Who needs disability insurance?

You probably understand why you need life insurance: if you died and left loved ones without your income, how would they get by? Life insurance offers valuable financial protection for your beneficiaries. They can use this money to pay for funeral expenses, pay off debt, and meet other financial obligations.

But what would happen if you became disabled and couldn’t work? Without your income, you and your family might struggle to keep up with the mortgage or rent, utility bills, food, health care, and other day-to-day expenses. And the longer you remain disabled, the bigger the financial hardship you face. Think of disability coverage as insurance for your paycheck. Disability insurance pays you a percentage of your income if you became unable to work due to an eligible illness or injury. Short-term disability insurance provides benefit payments during a brief disability (up to a few months or so), while long-term disability insurance protects you from the long-term financial burden of an extended or permanent disability.

However, a lot of people believe they’re not going to become disabled and therefore don’t need disability insurance. Unfortunately, it’s more common than you might think.

A working-age person (25 to 65 years old) is six times more likely to experience a disability that puts them out of work for 90+ days than to die. The COVID-19 pandemic has certainly shown that disabilities can happen to anyone at any time. Coronavirus survivors known as “long haulers” are struggling to recover from residual effects of their illness, with some experiencing debilitating symptoms.

Another possible reason people put off buying disability coverage is they’re concerned about the cost.

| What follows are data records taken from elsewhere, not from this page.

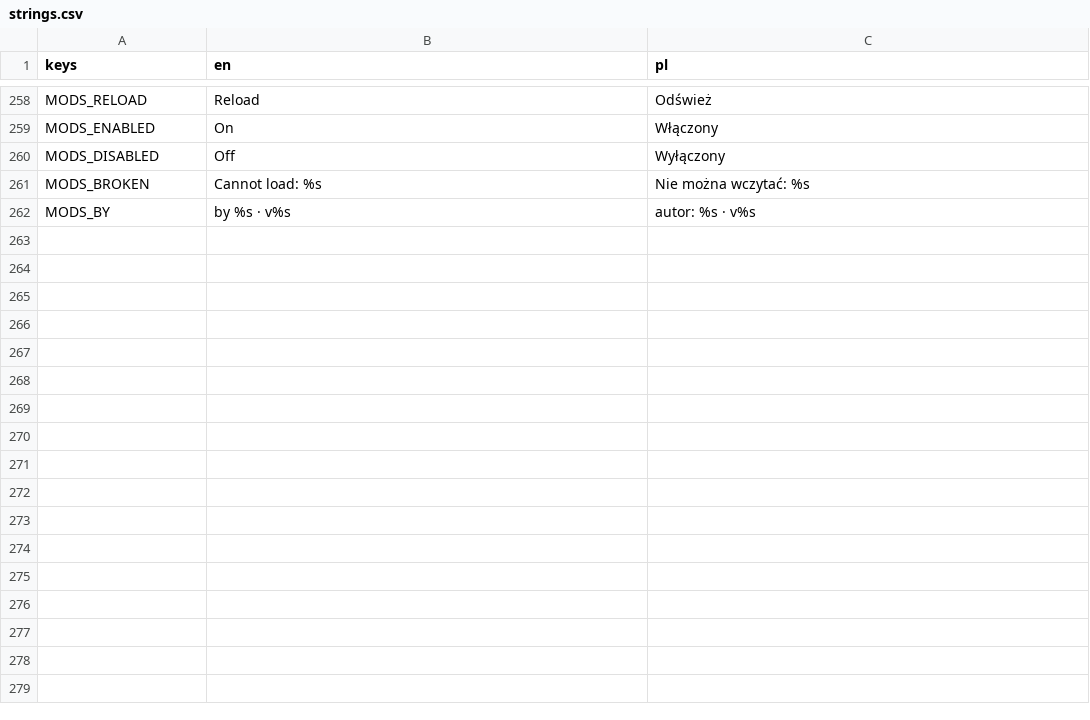
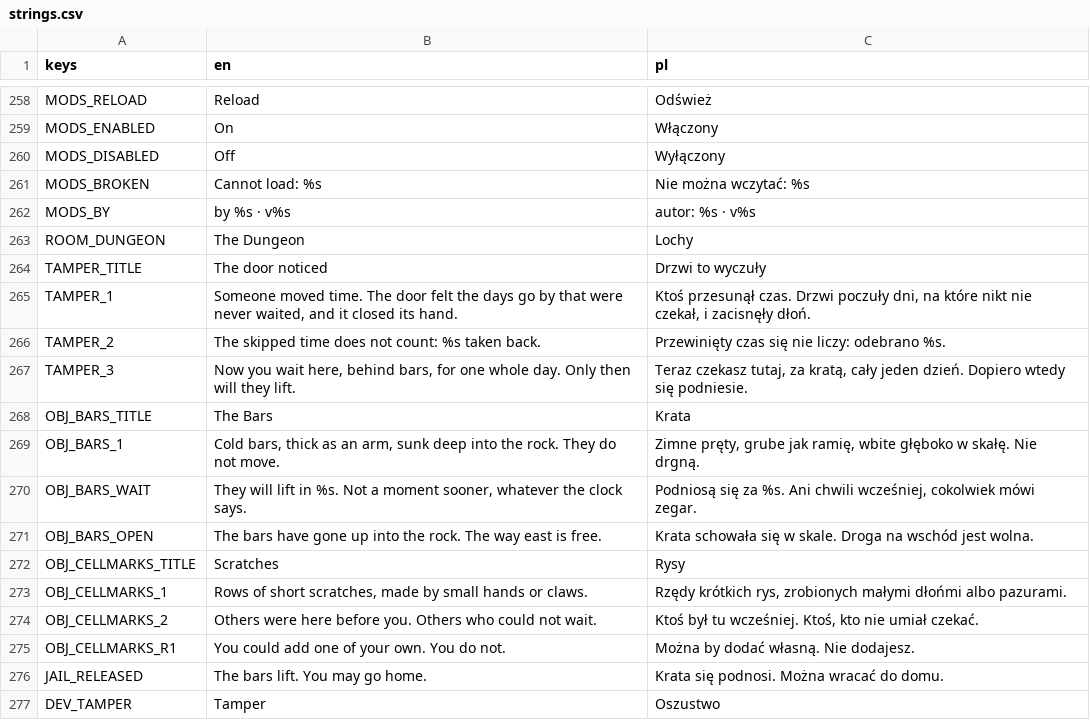
Before and after one commit to 13polik/the-waiting, a CSV file: localization/strings.csv, drawn as a sheet; only a part is shown, gaps mark what is left out; the diff names each change by its address in the sheet, - before the commit and + after, or states it on an @@ line.

```diff
--- a/localization/strings.csv
+++ b/localization/strings.csv
+row 263: ROOM_DUNGEON | The Dungeon | Lochy
+row 264: TAMPER_TITLE | The door noticed | Drzwi to wyczuły
+row 265: TAMPER_1 | Someone moved time. The door felt the days go by that were never waited, and it closed its hand. | Ktoś przesunął czas. Drzwi poczuły dni, na które nikt nie czekał, i zacisnęły dłoń.
+row 266: TAMPER_2 | The skipped time does not count: %s taken back. | Przewinięty czas się nie liczy: odebrano %s.
+row 267: TAMPER_3 | Now you wait here, behind bars, for one whole day. Only then will they lift. | Teraz czekasz tutaj, za kratą, cały jeden dzień. Dopiero wtedy się podniesie.
+row 268: OBJ_BARS_TITLE | The Bars | Krata
+row 269: OBJ_BARS_1 | Cold bars, thick as an arm, sunk deep into the rock. They do not move. | Zimne pręty, grube jak ramię, wbite głęboko w skałę. Nie drgną.
+row 270: OBJ_BARS_WAIT | They will lift in %s. Not a moment sooner, whatever the clock says. | Podniosą się za %s. Ani chwili wcześniej, cokolwiek mówi zegar.
+row 271: OBJ_BARS_OPEN | The bars have gone up into the rock. The way east is free. | Krata schowała się w skale. Droga na wschód jest wolna.
+row 272: OBJ_CELLMARKS_TITLE | Scratches | Rysy
+row 273: OBJ_CELLMARKS_1 | Rows of short scratches, made by small hands or claws. | Rzędy krótkich rys, zrobionych małymi dłońmi albo pazurami.
+row 274: OBJ_CELLMARKS_2 | Others were here before you. Others who could not wait. | Ktoś był tu wcześniej. Ktoś, kto nie umiał czekać.
+row 275: OBJ_CELLMARKS_R1 | You could add one of your own. You do not. | Można by dodać własną. Nie dodajesz.
+row 276: JAIL_RELEASED | The bars lift. You may go home. | Krata się podnosi. Można wracać do domu.
+row 277: DEV_TAMPER | Tamper | Oszustwo
```
Also changed, not shown: 20 other files.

But disability insurance is relatively inexpensive — typically around 1 to 3 percent of your annual salary.

Here are some questions to help you determine if you need disability insurance:

  • Does your work-related income provide essential financial support for you and/or your loved ones?
  • Do you have enough savings to replace your income if you became disabled and couldn’t work?
  • How much disability coverage do you receive through company-paid benefits? Does it cover both short-term and long-term disabilities?

Explore this benefits website to learn more about the disability insurance options available to you. Keep in mind that if you decline disability coverage when you first become eligible and later want to enroll, you will likely need to provide Evidence of Insurability (EOI), which involves providing information about your health status. If applicable, this EOI assessment will determine your eligibility for coverage.


“As a financial planner, I wish more people had disability insurance and understood 4 things about it,” by Sharif Muhammad, Insider (www.businessinsider.com), August 20, 2020
“Hardly anyone has enough disability insurance when the reality of a pandemic makes it more important than ever,” by Ronda Lee, Insider (www.businessinsider.com), October 7, 2020